The Role of Affordable, Point-of-Care Technologies for Cancer Care in Low-and Middle-Income Countries: A Review & Commentary
As the burden of non-communicable diseases such as cancer continues to rise in low- and middle-income countries (LMICs), it is essential to identify and invest in promising solutions for cancer control and treatment. Point-of-care technologies (POCTs) have played critical roles in curbing infectious disease epidemics in both high- and low-income settings, and their successes can serve as a model for transforming cancer care in LMICs, where access to traditional clinical resources is often limited. The versatility, cost-effectiveness, and simplicity of POCTs warrant attention for their potential to revolutionize cancer detection, diagnosis, and treatment.
The National Institutes of Health Affordable Cancer Technologies Program: Improving Access to Resource-Appropriate Technologies for Cancer Detection, Diagnosis, Monitoring and Treatment in Low- and Middle-Income Countries
This Article is Featured in the Special Issue NIH-IEEE POCT 2015

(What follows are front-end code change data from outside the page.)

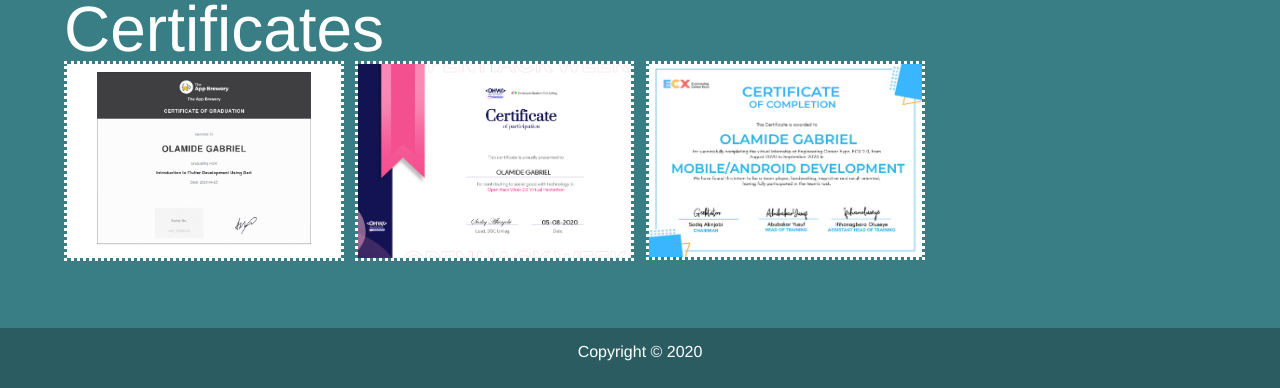
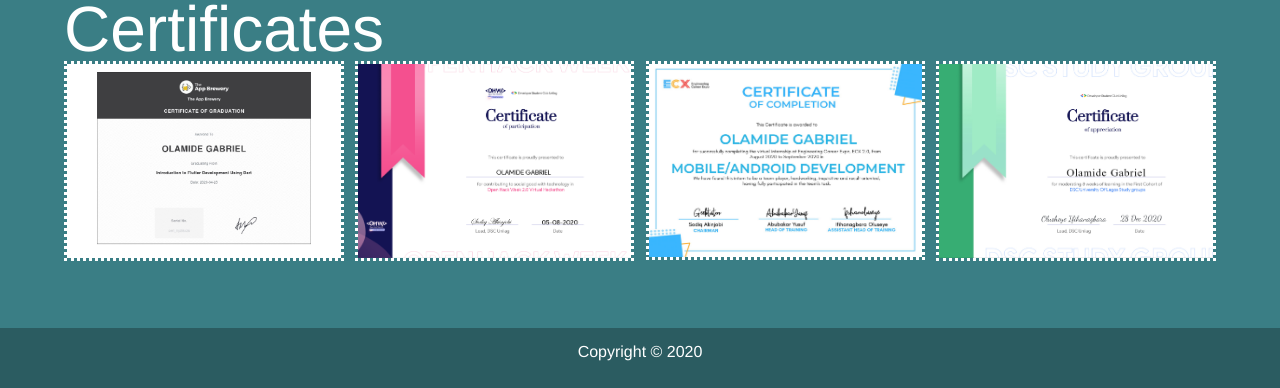
Before and after one commit to lordlamee/lordlamee.github.io, a website: page work.html in a window 1280 px wide. Shown: the part 774-1162 px from the top of the page. Drawn offline with Linux system fonts and the light colour scheme.

Commit message:
added study group cert

```diff
--- a/work.html
+++ b/work.html
@@ -80,6 +80,8 @@
         <a href="img/dsc-ohw-certificate.png"><img src="img/dsc-ohw-certificate.png" alt="open hack week certificate"/>
           <div class="item">  <a href="img/olamide-ecx-internship.jpg"><img src="img/olamide-ecx-internship.jpg" alt="ecx internship certificate" /></a>
           </div>
+          <div class="item">  <a href="img/study-group-cert.jpg"><img src="img/study-group-cert.jpg" alt="Teaching certificate" /></a>
+          </div>
       </div>
     </main>
 
```
Also changed, not shown: img/study-group-cert.jpg (added).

Point-of-care (POC) technologies have proved valuable in cancer detection, diagnosis, monitoring, and treatment in the developed world, and have shown promise in low-and-middle-income countries (LMIC) as well. Despite this promise, the unique design constraints presented in low-resource settings, coupled with the variety of country-specific regulatory and institutional dynamics, have made it difficult for investigators to translate successful POC cancer interventions to the LMIC markets.